Rheological properties were determined using a dynamic torsional shear test. A Haake Mars 40 Rheometer Thermo Scientific with parallel plate geometry was used for the tests. A small compressive strain was applied to maintain contact and prevent slip. Rheological analysis was performed at room temperature with a gap size of 3 mm.

MTT assay

MTT has been widely used in the literature to evaluate cytotoxicity and cell proliferation in hydrogels [27,28]. In this work, MTT assay was selected because it was readily available. In addition, some considerations were taken into account to be able to detect significant changes in the absorbance at 570 nm without interferences such as the use of 24-well plates to increase the number of cells in the assay and the use of media without phenol red. HEK-293 cells were seeded at 3 x 104 cells/mL, and THP-1 cells were seeded at 6 x 104 cells/mL in 24-well plates containing the hydrogels. After treatment for 24, 48, 72, 96, and 120 h, 500 μL of MTT (5 mg/mL) were added into a culture media without phenol red, after which, cells were cultured for another 4 h. Thereafter, the 24-well plate was centrifuged at 1,500 RPM for 5 min, the media with MTT were aspirated, and 500 μL of DMSO were added into each well. Finally, the samples were read at 570 on a microplate reader (BioTek ELx800). To obtain normalized absorbance values, a reference wavelength of 630 nm was used to subtract background absorbance from signal absorbance (OD570—OD630). Cells cultured without hydrogels were used as control.

Statistical analysis

All the experiments were performed with at least three replicates. The software GraphPad Prism 6 (GraphPad Software, San Diego, CA, USA) was used for the statistical analyses. p < 0.05 was considered significant. Data are shown as means and their standard deviations.


Fig 1 shows the SEM images of silk fibroin- and agarose-obtained hydrogels. The diameter of the fibers of the hydrogels was measured at the end of each fiber. Fibers from silk fibroin-based hydrogels had an average diameter of 20 ± 5 nm when they were processed by the vortex method and 21 ± 6 nm by the sonication method. On the other hand, for agarose hydrogels, the fibers had an average diameter of 31 ± 8 nm.

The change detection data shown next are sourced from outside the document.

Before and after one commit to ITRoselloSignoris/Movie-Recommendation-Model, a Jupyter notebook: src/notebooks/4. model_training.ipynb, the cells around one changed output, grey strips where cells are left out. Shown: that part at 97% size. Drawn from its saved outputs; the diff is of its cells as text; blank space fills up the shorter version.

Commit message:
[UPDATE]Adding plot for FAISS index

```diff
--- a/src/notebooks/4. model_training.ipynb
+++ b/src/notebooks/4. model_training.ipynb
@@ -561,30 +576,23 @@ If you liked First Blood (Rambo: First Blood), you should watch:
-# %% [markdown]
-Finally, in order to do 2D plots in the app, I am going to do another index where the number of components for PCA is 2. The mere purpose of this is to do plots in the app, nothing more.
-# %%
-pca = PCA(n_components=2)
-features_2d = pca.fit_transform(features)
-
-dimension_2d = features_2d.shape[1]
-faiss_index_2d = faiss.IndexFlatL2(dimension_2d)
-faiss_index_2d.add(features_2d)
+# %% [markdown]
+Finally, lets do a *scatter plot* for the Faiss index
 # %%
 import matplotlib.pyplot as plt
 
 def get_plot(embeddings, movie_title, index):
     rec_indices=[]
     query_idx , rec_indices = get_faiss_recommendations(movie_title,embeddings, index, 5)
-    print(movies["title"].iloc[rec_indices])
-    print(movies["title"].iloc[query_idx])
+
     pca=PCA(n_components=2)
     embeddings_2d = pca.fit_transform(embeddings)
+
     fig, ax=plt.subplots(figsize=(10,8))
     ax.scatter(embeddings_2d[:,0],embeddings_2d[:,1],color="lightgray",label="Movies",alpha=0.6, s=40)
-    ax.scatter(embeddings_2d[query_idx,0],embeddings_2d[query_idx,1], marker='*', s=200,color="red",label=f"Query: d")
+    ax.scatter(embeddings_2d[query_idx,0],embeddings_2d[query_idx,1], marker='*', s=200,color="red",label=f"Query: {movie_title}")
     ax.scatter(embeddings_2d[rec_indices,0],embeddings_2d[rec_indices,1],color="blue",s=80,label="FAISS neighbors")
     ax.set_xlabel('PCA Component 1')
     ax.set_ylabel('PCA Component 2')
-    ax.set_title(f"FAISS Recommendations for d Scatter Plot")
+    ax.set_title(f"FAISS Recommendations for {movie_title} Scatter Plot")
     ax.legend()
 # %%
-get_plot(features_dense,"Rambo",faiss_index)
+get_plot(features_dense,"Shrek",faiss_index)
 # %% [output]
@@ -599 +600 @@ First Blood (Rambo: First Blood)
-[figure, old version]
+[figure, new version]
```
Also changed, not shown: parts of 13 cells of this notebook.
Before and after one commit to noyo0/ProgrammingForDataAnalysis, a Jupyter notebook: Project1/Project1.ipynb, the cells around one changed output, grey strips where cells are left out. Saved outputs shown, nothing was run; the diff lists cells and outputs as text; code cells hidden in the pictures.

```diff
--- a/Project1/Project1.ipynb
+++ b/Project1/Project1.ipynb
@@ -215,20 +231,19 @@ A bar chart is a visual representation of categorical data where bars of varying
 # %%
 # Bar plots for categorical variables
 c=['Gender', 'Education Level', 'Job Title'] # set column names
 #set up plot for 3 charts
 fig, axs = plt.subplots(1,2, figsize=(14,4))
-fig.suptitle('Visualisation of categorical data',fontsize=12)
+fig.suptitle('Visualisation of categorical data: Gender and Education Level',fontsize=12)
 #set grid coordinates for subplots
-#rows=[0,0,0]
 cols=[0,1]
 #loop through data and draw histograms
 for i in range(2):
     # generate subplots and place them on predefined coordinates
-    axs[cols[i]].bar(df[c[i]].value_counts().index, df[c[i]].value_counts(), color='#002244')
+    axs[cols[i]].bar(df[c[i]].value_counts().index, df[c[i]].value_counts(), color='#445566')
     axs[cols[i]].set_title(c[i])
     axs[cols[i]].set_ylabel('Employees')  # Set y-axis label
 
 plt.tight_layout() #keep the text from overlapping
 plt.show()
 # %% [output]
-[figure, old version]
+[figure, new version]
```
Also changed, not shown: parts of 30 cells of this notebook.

Fig 1.

SEM images of (a) silk fibroin hydrogel obtained by sonication method, (b) silk fibroin hydrogel obtained by vortex method, and (c) agarose hydrogel.

The results of the infrared analysis performed by ATR-FTIR spectroscopy to the hydrogels are shown in Fig 2A. Fig 2B shows the deconvoluted peaks after FTIR analysis (more than 0.999 of correlation was achieved for spectra).The fibroin solution showed peaks of 1,652 cm-1 for amide I (C = O vibrations), 1,511 cm-1 for amide II (N-H vibrations), and 1,232 cm-1 for amide III (C-N vibrations) of silk I secondary structure [29,30], as shown in Fig 2A. In general, higher contents of Amide I bands were found after the gel process using vortex compared with sonication and the silk fibroin solution. The vortex induced gelation during ten minutes allowed intra- and intermolecular interactions of the fibroin chains leading to the formation of β-sheet-rich silk hydrogels [21]. According to Matsumoto et al, the shift of amide I from 1650 to 1625 cm-1 is attributable to the β-sheet structure of silk fibroin after gelation [29], however, we did find a displacement of amide I to higher wavenumbers which might be related with the loss of bound water [31,32] induced by the processing of the sample during the FITR analysis (samples were analyzed under dry conditions). Silk fibroin hydrogels (sonication and vortex) exhibited peaks at 1,682–1,686 cm-1 for amide I, attributed to Gly-rich amorphous segments or turn structures that allow the formation of intramolecular antiparallel β-sheets [33], 1,531–1,541 cm-1 for amide II (secondary N/H bending); and 1,250 cm-1 for amide III [34]. The results of the deconvolution are summarized in Table 1.

Fig 2.

FTIR results for (A) silk fibroin hydrogel from sonication method, vortex method, and silk fibroin solution, (B) agarose hydrogel, (C) Deconvoluted data.

For the agarose (Fig 2B), FTIR analysis showed the characteristic absorption peaks. Fig 2B shows that the absorption bands of 3,6-anydro-β-galactose and the C-H bending vibrations appeared at 931 and 890 cm-1, respectively. A peak related to C-O stretching also appears at 1,073 cm-1 [35] as well as peaks at 1,158 and 1,071 cm-1 corresponding to -C-O-C- and glycosidic linkage, respectively [36].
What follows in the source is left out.